Exercise instructions
Going through the entries below, tally the lines that hold the word "index" and state the result alone.

Available records
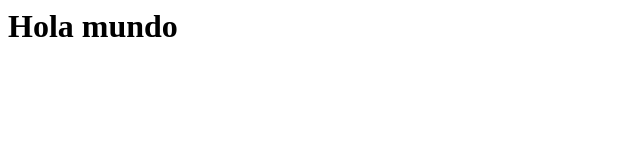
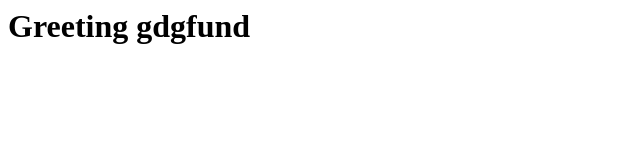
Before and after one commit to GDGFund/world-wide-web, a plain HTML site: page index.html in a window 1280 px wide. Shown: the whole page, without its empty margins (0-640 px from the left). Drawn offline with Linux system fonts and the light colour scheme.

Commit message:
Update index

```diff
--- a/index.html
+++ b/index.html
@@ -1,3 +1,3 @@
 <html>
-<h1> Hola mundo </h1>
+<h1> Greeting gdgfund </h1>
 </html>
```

Final answer
4